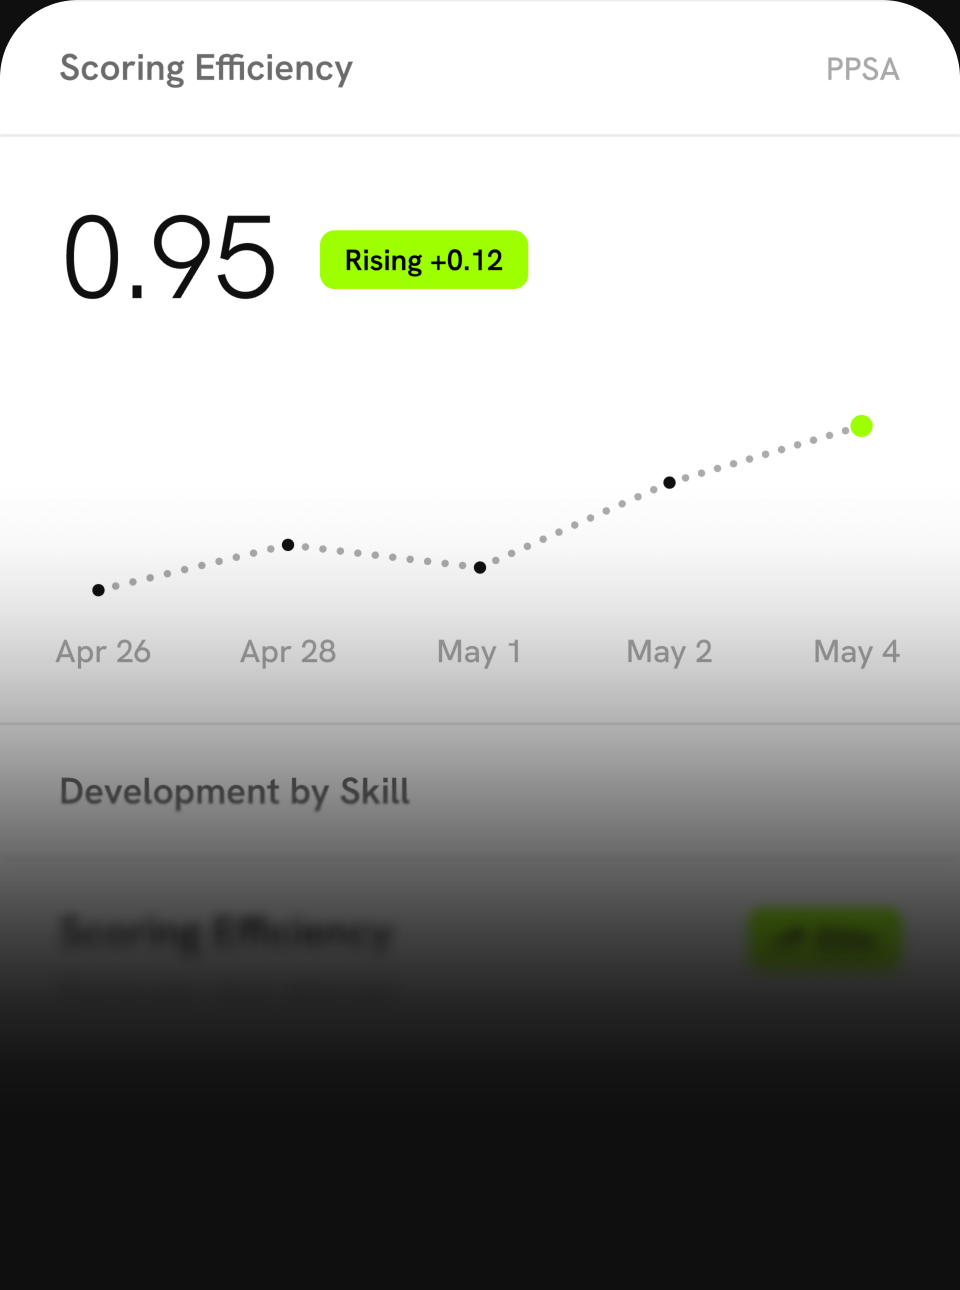
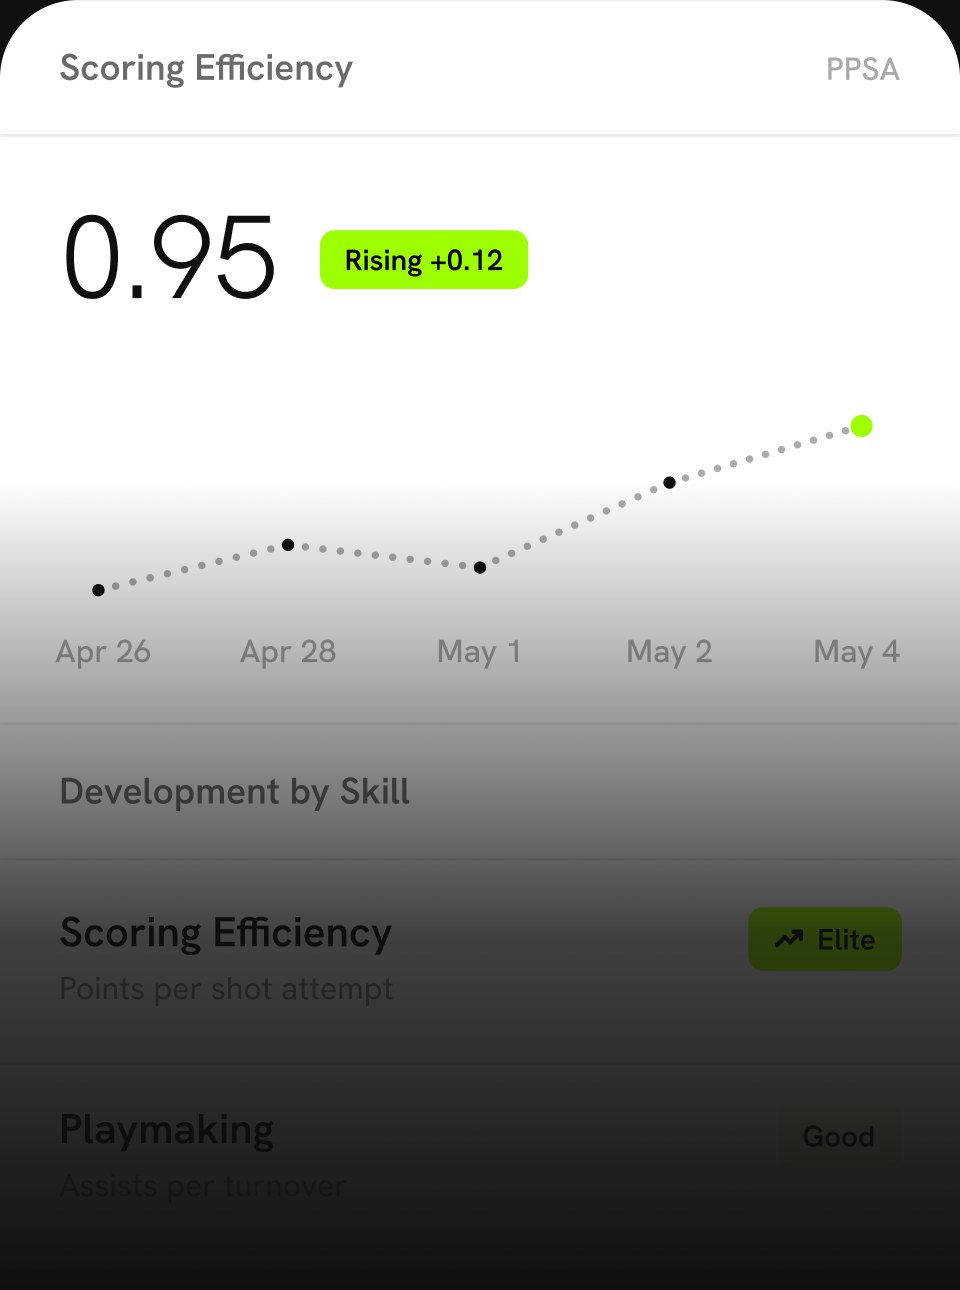
fix(entry): route onboarding from every entry point, and own the slide fade
The 2.0 onboarding was routed correctly and never actually reachable.
_initialize and errorBuilder BYPASS the route table and construct the entry
screen directly, so a flag added only to the route table did nothing on a
cold start. kUseDashboardV2 was already applied in those two places for the
signed-in branch; only the signed-out branch was missed, which is why it went
unnoticed. Both entry points now go through one _entryScreen helper, so
adding a screen flag is a single line rather than three places to remember.

The slide fade moves into code. The exported mockups are fully opaque -
alpha 255 everywhere - and fade by darkening toward #0F0F0F rather than by
transparency. A ramp painted into pixels cannot be smoothed from code:
anything added compounds with it and steepens the falloff, which is what made
the transition read as tight at both ends. Owning it here makes the curve a
number. Seven stops rather than two, because a linear alpha ramp still reads
as a band.

The Figma mockups still carry their own baked gradient, so the two currently
compound. Removing it there would let this ramp do the whole job.

Also from device review: images pushed down, the top mark enlarged to
CiSpace.s7, and real spacing above the carousel indicator, which had been
sitting flush against the body copy. A new test asserts every spacer on this
screen comes off the scale - it immediately caught a hand-picked 34 on the
logo mark, which is now s7.
[…]

diff --git a/lib/features/onboarding/onboarding_page.dart b/lib/features/onboarding/onboarding_page.dart
@@ -130,6 +130,9 @@ class _OnboardingPageState extends State<OnboardingPage> {
                         _Slide(slide: kOnboardingSlides[i]),
                   ),
                 ),
+                // The indicator sat flush against the body copy. Spacing comes
+                // off the scale, not from nudging until it looks right.
+                const SizedBox(height: CiSpace.s6),
                 _PageIndicator(
                   count: kOnboardingSlides.length,
                   index: _index,
@@ -170,7 +173,8 @@ class _TopBar extends StatelessWidget {
         children: [
           // Balances the Skip button so the mark sits truly centred.
           const SizedBox(width: 56),
-          const Expanded(child: Center(child: CiLogoMark(size: 26))),
+          // CiSpace.s7, not a hand-picked 34: sizes come off the scale too.
+          const Expanded(child: Center(child: CiLogoMark(size: CiSpace.s7))),
           GestureDetector(
             onTap: onSkip,
             behavior: HitTestBehavior.opaque,
@@ -201,17 +205,36 @@ class _Slide extends StatelessWidget {
     final c = CiColors.of(context);
     return Column(
       children: [
+        // Sits the mockup below the top bar rather than tight against it.
+        const SizedBox(height: CiSpace.s6),
         Expanded(
           child: Padding(
             padding: const EdgeInsets.symmetric(horizontal: CiSpace.s5),
             child: ShaderMask(
-              // The mockup fades out at its lower edge rather than ending on a
-              // hard line, so it reads as a glimpse into the app.
+              // THE FADE LIVES HERE, not in the exported image.
+              //
+              // The exports are fully opaque - alpha 255 everywhere - and fade
+              // by darkening toward #0F0F0F instead. A ramp painted into the
+              // pixels cannot be smoothed from code: anything added compounds
+              // with it and makes the falloff steeper, not gentler. Owning it
+              // here makes the curve a number we can tune.
+              //
+              // Many stops rather than two, because a linear alpha ramp still
+              // reads as a band. This approximates an ease: slow to start,
+              // quickest through the middle, slow to finish.
               shaderCallback: (rect) => const LinearGradient(
                 begin: Alignment.topCenter,
                 end: Alignment.bottomCenter,
-                colors: [Colors.white, Colors.white, Colors.transparent],
-                stops: [0, 0.72, 1],
+                colors: [
+                  Colors.white,
+                  Colors.white,
+                  Color(0xE6FFFFFF),
+                  Color(0xB3FFFFFF),
+                  Color(0x66FFFFFF),
+                  Color(0x26FFFFFF),
+                  Colors.transparent,
+                ],
+                stops: [0, 0.42, 0.56, 0.70, 0.82, 0.92, 1],
               ).createShader(rect),
               blendMode: BlendMode.dstIn,
               child: Image.asset(
@@ -225,7 +248,7 @@ class _Slide extends StatelessWidget {
             ),
           ),
         ),
-        const SizedBox(height: CiSpace.s5),
+        const SizedBox(height: CiSpace.s6),
         Padding(
           padding: const EdgeInsets.symmetric(horizontal: CiSpace.screen),
           child: Column(

diff --git a/lib/flutter_flow/nav/nav.dart b/lib/flutter_flow/nav/nav.dart
@@ -91,6 +91,22 @@ class AppStateNotifier extends ChangeNotifier {
   }
 }
 
+/// The screen a session starts on, flags applied.
+///
+/// This exists because the flags were applied in three places and one of them
+/// was missed: the signed-OUT branch here still built the v1 OnBoardWidget
+/// directly, so the 2.0 onboarding was routed correctly and never actually
+/// seen. `_initialize` and `errorBuilder` both bypass the route table, so a
+/// flag added only to the route table does nothing for a cold start.
+///
+/// Every entry point calls this. Adding a screen flag means changing one line.
+Widget _entryScreen(AppStateNotifier appStateNotifier) {
+  if (appStateNotifier.loggedIn) {
+    return kUseDashboardV2 ? const DashboardPage() : HomeWidget();
+  }
+  return kUseEntry2 ? const OnboardingPage() : OnBoardWidget();
+}
+
 GoRouter createRouter(AppStateNotifier appStateNotifier) {
   $lock_orientation_library_opafp4.initializeRoutes(
     homePageWidgetName: 'lock_orientation_library_opafp4.HomePage',
@@ -102,18 +118,12 @@ GoRouter createRouter(AppStateNotifier appStateNotifier) {
     debugLogDiagnostics: false,
     refreshListenable: appStateNotifier,
     navigatorKey: appNavigatorKey,
-    errorBuilder: (context, state) =>
-        appStateNotifier.loggedIn
-            ? (kUseDashboardV2 ? const DashboardPage() : HomeWidget())
-            : OnBoardWidget(),
+    errorBuilder: (context, state) => _entryScreen(appStateNotifier),
     routes: [
       FFRoute(
         name: '_initialize',
         path: '/',
-        builder: (context, _) =>
-            appStateNotifier.loggedIn
-                ? (kUseDashboardV2 ? const DashboardPage() : HomeWidget())
-                : OnBoardWidget(),
+        builder: (context, _) => _entryScreen(appStateNotifier),
       ),
       FFRoute(
         name: PlayersListWidget.routeName,
@@ -184,6 +194,11 @@ GoRouter createRouter(AppStateNotifier appStateNotifier) {
         path: OnBoardWidget.routePath,
         // 4.9: keeps the v1 route name and path so existing navigation calls
         // reach it unchanged and the flag is a one-line revert.
+        //
+        // NOT the only way onboarding is reached - _initialize and
+        // errorBuilder bypass the route table entirely, which is why they go
+        // through _entryScreen. Flagging only here left the v1 screen showing
+        // on every cold start.
         builder: (context, params) =>
             kUseEntry2 ? const OnboardingPage() : OnBoardWidget(),
       ),

diff --git a/test/onboarding_page_test.dart b/test/onboarding_page_test.dart
@@ -5,6 +5,7 @@ import 'package:courtside_i_q/courtside_iq/design/components/ci_button.dart';
 import 'package:courtside_i_q/courtside_iq/design/components/ci_logo_mark.dart';
 import 'package:courtside_i_q/courtside_iq/design/components/dot_burst.dart';
 import 'package:courtside_i_q/courtside_iq/design/tokens/ci_colors.dart';
+import 'package:courtside_i_q/courtside_iq/design/tokens/ci_metrics.dart';
 import 'package:courtside_i_q/features/onboarding/onboarding_page.dart';
 import 'package:courtside_i_q/features/onboarding/splash_view.dart';
 
@@ -112,6 +113,40 @@ void main() {
       final button = tester.widget<CiButton>(find.byType(CiButton));
       expect(button.style, CiButtonStyle.lime);
       expect(button.expand, isTrue);
+    });
+  });
+
+  group('slide composition', () {
+    testWidgets('owns the fade in code, with an eased multi-stop ramp',
+        (tester) async {
+      // The exports are fully opaque and fade by darkening toward the
+      // background. A ramp painted into pixels cannot be smoothed from code,
+      // so the fade belongs here where the curve is tunable. A two-stop linear
+      // alpha ramp still reads as a band, hence the extra stops.
+      await _pump(tester);
+      expect(find.byType(ShaderMask), findsWidgets);
+    });
+
+    testWidgets('spacing comes off the scale, not from nudging',
+        (tester) async {
+      await _pump(tester);
+      // Childless SizedBoxes only: those are spacers. A SizedBox WITH a child
+      // is a component sizing itself, not a gap in this layout.
+      final gaps = tester
+          .widgetList<SizedBox>(find.byType(SizedBox))
+          .where((b) => b.child == null)
+          .map((b) => b.height)
+          .whereType<double>()
+          .where((h) => h > 0)
+          .toSet();
+      // Not a const Set: doubles have no primitive equality.
+      final scale = <double>[
+        CiSpace.s1, CiSpace.s2, CiSpace.s3, CiSpace.s4,
+        CiSpace.s5, CiSpace.s6, CiSpace.s7, CiSpace.s8,
+      ];
+      for (final g in gaps) {
+        expect(scale.contains(g), isTrue, reason: '$g is not on the scale');
+      }
     });
   });
 

diff --git a/docs/courtside-iq-roadmap-v2.md b/docs/courtside-iq-roadmap-v2.md
@@ -1105,7 +1105,20 @@ entry points.
 ### 4.9 Splash + Onboarding
 
 - Splash and Onboarding x3 built and routed behind `kUseEntry2`.
-  `[x] built` · `[x] wired` · `[ ] device-verified`
+  `[x] built` · `[x] wired` · `[x] device-verified`
+- **Native splash checked on device: no white or coloured flash before the dot
+  burst.** The earlier concern about LaunchScreen.storyboard did not
+  materialise, so nothing to fix there.
+- **The onboarding VISUAL DESIGN is accepted as good-for-now, not final.** The
+  user intends a further design pass. Nothing outside `onboarding_page.dart`
+  depends on the slides' internals, so a redesign is a Figma pass plus swapping
+  copy, images and layout in one file.
+- **The mockup fade is owned in CODE, not the image.** The exports are fully
+  opaque (alpha 255 throughout) and fade by darkening toward `#0F0F0F`. A ramp
+  painted into pixels cannot be smoothed from code - anything added compounds
+  with it and steepens the falloff. **The Figma mockups still carry that baked
+  gradient; removing it would let the code-side ramp do the whole job and read
+  smoother.** Worth doing in the next design pass.
 - **Splash is painted, not an image.** It replaces
   `assets/images/App_Load_d.png`, a fixed bitmap drawn with `BoxFit.cover` that
   distorted on any aspect ratio it was not drawn for. It also replaces the
@@ -1129,8 +1142,7 @@ on device. **Check on the device run; fix before cutover.**
 
 ### Remaining in 4.9
 
-- 4.9b: the two undesigned states above.
-- Native splash background, pending the device check.
+- 4.9b: the two undesigned states above. **This is all that is left.**
 
 **Carry-over defects for 4.11 — verify these do not return in the rebuild:**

· · · · ·

Copy each line of the listing that carries the word "flags".

+/// The screen a session starts on, flags applied.
+/// This exists because the flags were applied in three places and one of them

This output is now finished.